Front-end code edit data

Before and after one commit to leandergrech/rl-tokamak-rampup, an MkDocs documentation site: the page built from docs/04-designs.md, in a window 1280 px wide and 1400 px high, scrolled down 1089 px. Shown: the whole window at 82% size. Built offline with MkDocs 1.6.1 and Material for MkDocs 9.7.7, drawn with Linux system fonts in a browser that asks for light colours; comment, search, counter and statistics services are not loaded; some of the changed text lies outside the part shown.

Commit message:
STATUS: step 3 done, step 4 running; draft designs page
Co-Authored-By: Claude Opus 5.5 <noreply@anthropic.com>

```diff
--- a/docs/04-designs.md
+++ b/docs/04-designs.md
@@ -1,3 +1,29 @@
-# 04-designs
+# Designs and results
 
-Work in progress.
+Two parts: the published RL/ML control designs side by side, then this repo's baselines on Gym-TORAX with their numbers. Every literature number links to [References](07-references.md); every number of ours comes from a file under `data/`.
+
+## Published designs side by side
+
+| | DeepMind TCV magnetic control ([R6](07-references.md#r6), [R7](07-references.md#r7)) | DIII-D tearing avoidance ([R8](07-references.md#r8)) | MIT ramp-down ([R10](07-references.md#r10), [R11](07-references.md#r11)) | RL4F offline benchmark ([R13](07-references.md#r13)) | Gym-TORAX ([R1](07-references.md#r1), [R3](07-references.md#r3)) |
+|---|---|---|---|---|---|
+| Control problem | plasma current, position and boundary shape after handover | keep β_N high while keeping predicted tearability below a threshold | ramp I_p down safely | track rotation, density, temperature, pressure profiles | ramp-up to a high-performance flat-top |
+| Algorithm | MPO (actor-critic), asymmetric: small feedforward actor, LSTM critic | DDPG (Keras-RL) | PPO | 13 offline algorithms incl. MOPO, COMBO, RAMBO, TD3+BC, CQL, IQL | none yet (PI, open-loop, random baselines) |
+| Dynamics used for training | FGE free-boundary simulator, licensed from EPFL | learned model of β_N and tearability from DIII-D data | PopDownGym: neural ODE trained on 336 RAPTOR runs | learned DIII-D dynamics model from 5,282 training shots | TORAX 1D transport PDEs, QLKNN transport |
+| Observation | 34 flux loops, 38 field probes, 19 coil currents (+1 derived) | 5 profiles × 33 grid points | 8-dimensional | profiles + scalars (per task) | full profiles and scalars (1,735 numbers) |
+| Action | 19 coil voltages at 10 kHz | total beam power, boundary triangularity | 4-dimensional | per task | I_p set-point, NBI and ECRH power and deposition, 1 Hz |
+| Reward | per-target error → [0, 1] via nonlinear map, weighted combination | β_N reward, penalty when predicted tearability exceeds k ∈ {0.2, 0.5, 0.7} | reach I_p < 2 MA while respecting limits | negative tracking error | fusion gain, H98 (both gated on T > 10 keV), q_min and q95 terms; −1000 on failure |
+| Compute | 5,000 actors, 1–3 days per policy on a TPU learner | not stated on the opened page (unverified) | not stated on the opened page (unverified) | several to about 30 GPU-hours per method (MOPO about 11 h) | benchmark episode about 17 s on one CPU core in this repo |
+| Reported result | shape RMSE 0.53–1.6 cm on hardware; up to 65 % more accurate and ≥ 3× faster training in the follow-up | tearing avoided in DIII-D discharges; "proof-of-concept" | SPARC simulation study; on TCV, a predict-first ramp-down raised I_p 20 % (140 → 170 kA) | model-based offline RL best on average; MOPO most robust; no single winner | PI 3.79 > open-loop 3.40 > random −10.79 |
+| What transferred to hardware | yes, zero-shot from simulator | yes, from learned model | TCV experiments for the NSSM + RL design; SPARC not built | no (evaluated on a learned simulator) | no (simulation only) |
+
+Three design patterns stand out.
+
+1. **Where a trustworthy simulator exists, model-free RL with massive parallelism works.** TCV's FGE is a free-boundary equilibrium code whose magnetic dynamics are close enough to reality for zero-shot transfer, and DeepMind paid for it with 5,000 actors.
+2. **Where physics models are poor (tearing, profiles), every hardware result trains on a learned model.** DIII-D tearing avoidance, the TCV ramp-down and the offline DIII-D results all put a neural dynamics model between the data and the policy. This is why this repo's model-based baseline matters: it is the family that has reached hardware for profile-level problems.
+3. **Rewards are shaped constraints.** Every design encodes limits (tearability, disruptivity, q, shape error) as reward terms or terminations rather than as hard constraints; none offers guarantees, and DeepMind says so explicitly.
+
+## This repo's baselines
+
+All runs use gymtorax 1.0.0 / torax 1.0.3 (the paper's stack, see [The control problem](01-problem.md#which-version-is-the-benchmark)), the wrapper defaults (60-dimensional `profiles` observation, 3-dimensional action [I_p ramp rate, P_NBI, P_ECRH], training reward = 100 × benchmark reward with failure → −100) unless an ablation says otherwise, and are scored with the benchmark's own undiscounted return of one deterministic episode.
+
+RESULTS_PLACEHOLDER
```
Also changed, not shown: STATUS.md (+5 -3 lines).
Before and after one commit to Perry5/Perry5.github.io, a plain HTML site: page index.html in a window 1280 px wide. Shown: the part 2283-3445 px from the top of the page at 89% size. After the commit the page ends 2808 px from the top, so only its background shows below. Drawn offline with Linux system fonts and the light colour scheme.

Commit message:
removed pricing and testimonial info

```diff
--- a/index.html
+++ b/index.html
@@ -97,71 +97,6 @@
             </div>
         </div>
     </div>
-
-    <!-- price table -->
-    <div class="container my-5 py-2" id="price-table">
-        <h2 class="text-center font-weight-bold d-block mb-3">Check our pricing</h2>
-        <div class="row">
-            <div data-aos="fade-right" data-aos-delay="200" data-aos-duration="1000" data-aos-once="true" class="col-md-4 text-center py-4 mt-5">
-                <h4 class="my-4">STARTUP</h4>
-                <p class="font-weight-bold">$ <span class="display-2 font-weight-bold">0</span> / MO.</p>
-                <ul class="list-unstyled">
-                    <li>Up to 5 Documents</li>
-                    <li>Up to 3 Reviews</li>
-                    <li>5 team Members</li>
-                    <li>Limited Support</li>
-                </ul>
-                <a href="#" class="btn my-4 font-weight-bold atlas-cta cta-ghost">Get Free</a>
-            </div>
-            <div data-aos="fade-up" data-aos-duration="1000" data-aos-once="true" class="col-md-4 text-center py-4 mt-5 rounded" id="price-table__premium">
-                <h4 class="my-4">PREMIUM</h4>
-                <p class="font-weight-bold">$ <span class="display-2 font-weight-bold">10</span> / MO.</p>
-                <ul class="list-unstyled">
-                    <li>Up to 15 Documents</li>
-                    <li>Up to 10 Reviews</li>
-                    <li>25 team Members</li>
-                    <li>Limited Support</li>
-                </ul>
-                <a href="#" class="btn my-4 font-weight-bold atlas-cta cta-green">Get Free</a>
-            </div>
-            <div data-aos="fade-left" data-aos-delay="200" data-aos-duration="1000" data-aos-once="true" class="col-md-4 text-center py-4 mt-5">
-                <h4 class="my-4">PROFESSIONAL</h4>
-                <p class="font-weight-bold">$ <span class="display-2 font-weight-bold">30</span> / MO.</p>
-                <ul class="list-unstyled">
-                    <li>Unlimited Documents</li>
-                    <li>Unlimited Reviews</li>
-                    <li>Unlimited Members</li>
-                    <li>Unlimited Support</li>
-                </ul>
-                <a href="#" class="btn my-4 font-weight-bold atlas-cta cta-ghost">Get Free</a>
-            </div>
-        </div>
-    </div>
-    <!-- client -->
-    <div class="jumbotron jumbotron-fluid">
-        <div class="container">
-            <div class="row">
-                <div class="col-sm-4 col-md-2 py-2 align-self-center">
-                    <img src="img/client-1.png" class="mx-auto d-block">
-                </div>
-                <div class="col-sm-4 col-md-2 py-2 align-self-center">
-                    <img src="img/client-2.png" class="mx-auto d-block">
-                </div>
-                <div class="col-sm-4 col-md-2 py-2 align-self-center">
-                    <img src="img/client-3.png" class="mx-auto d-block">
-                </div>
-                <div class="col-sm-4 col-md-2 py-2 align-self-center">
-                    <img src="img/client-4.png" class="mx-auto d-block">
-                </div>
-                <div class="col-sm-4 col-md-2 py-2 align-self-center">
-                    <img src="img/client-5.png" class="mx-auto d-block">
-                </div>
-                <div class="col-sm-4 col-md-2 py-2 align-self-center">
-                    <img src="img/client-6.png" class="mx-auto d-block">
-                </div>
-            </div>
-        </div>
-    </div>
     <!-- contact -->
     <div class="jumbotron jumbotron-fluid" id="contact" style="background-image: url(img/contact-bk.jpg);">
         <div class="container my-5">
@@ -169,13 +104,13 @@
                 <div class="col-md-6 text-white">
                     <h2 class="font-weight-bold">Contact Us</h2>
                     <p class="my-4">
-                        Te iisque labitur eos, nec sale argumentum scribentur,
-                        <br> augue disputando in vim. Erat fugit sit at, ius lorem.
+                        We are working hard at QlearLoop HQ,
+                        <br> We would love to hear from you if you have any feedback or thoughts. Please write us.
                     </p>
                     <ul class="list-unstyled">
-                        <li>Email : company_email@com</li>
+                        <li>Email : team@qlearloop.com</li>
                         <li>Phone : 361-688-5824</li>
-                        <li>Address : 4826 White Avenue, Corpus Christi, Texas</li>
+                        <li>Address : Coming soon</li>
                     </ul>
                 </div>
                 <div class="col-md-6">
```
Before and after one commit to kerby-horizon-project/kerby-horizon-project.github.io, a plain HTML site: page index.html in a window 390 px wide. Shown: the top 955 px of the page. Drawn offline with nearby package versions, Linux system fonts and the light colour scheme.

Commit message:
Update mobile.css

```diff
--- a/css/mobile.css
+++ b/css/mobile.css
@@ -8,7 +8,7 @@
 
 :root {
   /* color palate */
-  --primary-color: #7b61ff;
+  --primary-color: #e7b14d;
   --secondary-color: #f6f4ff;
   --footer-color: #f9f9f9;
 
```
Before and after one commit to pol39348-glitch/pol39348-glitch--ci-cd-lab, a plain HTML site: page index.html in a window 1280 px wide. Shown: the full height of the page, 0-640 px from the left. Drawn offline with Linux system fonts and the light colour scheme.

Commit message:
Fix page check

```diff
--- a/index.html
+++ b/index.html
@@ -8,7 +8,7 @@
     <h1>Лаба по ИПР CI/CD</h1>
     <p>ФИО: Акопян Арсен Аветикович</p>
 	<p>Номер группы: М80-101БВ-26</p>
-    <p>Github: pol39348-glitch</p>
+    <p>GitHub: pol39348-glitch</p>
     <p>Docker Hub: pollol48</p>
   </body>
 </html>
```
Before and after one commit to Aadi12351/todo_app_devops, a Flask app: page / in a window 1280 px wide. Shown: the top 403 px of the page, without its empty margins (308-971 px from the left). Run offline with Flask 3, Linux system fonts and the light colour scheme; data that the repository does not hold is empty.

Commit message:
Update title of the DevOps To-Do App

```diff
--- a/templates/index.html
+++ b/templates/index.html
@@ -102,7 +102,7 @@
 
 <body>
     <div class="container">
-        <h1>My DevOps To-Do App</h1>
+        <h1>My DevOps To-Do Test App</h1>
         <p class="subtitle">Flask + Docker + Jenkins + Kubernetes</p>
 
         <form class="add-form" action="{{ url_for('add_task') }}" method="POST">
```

What the task requires —
Match on "system" and report each line of the data above that has it.

Result for this task —
Before and after one commit to leandergrech/rl-tokamak-rampup, an MkDocs documentation site: the page built from docs/04-designs.md, in a window 1280 px wide and 1400 px high, scrolled down 1089 px. Shown: the whole window at 82% size. Built offline with MkDocs 1.6.1 and Material for MkDocs 9.7.7, drawn with Linux system fonts in a browser that asks for light colours; comment, search, counter and statistics services are not loaded; some of the changed text lies outside the part shown.
Before and after one commit to Perry5/Perry5.github.io, a plain HTML site: page index.html in a window 1280 px wide. Shown: the part 2283-3445 px from the top of the page at 89% size. After the commit the page ends 2808 px from the top, so only its background shows below. Drawn offline with Linux system fonts and the light colour scheme.
Before and after one commit to kerby-horizon-project/kerby-horizon-project.github.io, a plain HTML site: page index.html in a window 390 px wide. Shown: the top 955 px of the page. Drawn offline with nearby package versions, Linux system fonts and the light colour scheme.
Before and after one commit to pol39348-glitch/pol39348-glitch--ci-cd-lab, a plain HTML site: page index.html in a window 1280 px wide. Shown: the full height of the page, 0-640 px from the left. Drawn offline with Linux system fonts and the light colour scheme.
Before and after one commit to Aadi12351/todo_app_devops, a Flask app: page / in a window 1280 px wide. Shown: the top 403 px of the page, without its empty margins (308-971 px from the left). Run offline with Flask 3, Linux system fonts and the light colour scheme; data that the repository does not hold is empty.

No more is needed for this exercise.